If you have exams coming up, organise your study time with a revision timetable. Whether you plan to start studying six months or six hours in advance, a revision timetable will allow you to map out your study time effectively. Use it as a tool for planning ahead and tracking your progress.
- Skill level:
Other People Are Reading
Draw out your timetable. This can be structured by day, week or month and can include specific subjects and dates. You can hand-draw your timetable on a sheet of paper or card stock, or you can use a computer spreadsheet. Alternatively, download a blank timetable (see Resources).
Fill in any important times and dates. These will include any school revision sessions and the dates of your exam(s). Also include any regular commitments you have, such as part-time work or an upcoming family celebration. Any definite times when you will not be able to revise should be noted.
Decide how much time you want to dedicate to revision and add to the timetable. Consider your best time for revision, such as early morning or evening, and allow time for short breaks. Be realistic with your revision periods and don't overwork yourself.

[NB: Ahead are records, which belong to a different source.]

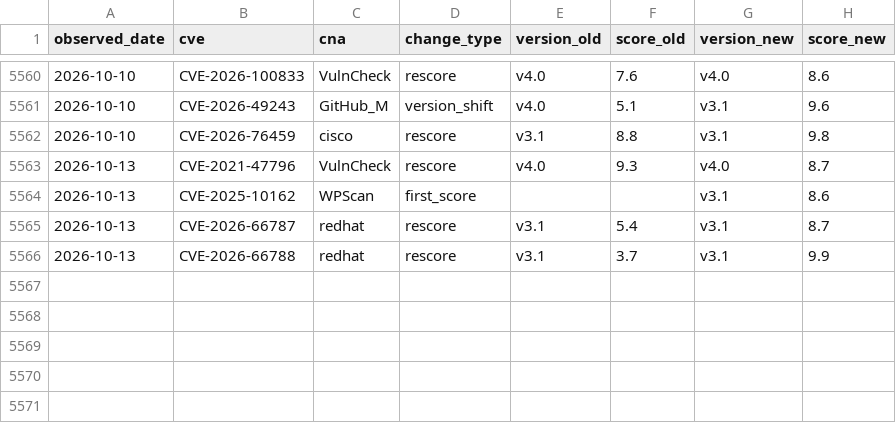
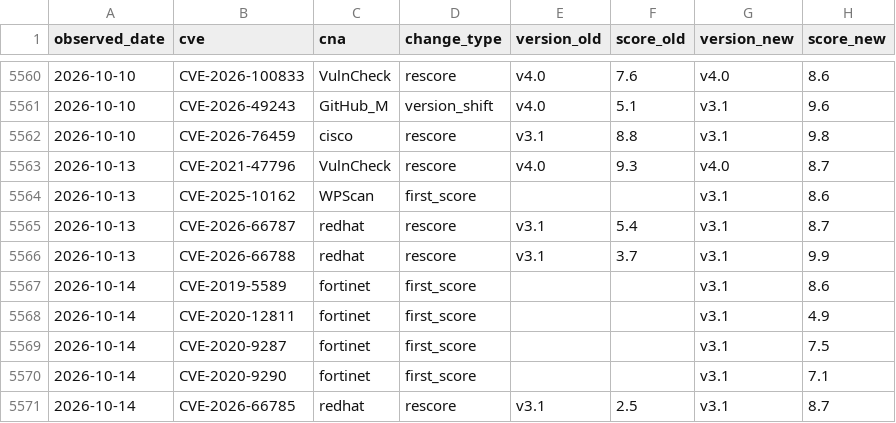
Before and after one commit to Devko/CyberMon, a CSV file: site/data/history/rescore_log.csv, drawn as a sheet; only a part is shown, gaps mark what is left out; the diff names each change by its address in the sheet, - before the commit and + after, or states it on an @@ line.

Commit message:
data: nightly refresh 2026-10-14 [skip ci]

```diff
--- a/site/data/history/rescore_log.csv
+++ b/site/data/history/rescore_log.csv
+row 5567: 2026-10-14 | CVE-2019-5589 | fortinet | first_score |  |  | v3.1 | 8.6
+row 5568: 2026-10-14 | CVE-2020-12811 | fortinet | first_score |  |  | v3.1 | 4.9
+row 5569: 2026-10-14 | CVE-2020-9287 | fortinet | first_score |  |  | v3.1 | 7.5
+row 5570: 2026-10-14 | CVE-2020-9290 | fortinet | first_score |  |  | v3.1 | 7.1
+row 5571: 2026-10-14 | CVE-2026-66785 | redhat | rescore | v3.1 | 2.5 | v3.1 | 8.7
```
Also changed, not shown: site/data/history/botnet_c2.csv, site/data/history/cna_roster.csv, 46 other files.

Allocate subjects to your revision periods. Start with all the subjects you need to study and then break it down into topics. It may help to allocate more time to weaker subjects and less time to your stronger areas.
Finish your timetable. Display it somewhere prominent or carry it around with you. Remember that your timetable will work only if you stick to it.
Tips and warnings
- Update your timetable with new commitments when they come up.
- Vary your revision subjects to keep yourself interested and motivated.
- Don't spend too much time designing your timetable; concentrate on your revision.
- 20 of the funniest online reviews ever
- 14 Biggest lies people tell in online dating sites
- Hilarious things Google thinks you're trying to search for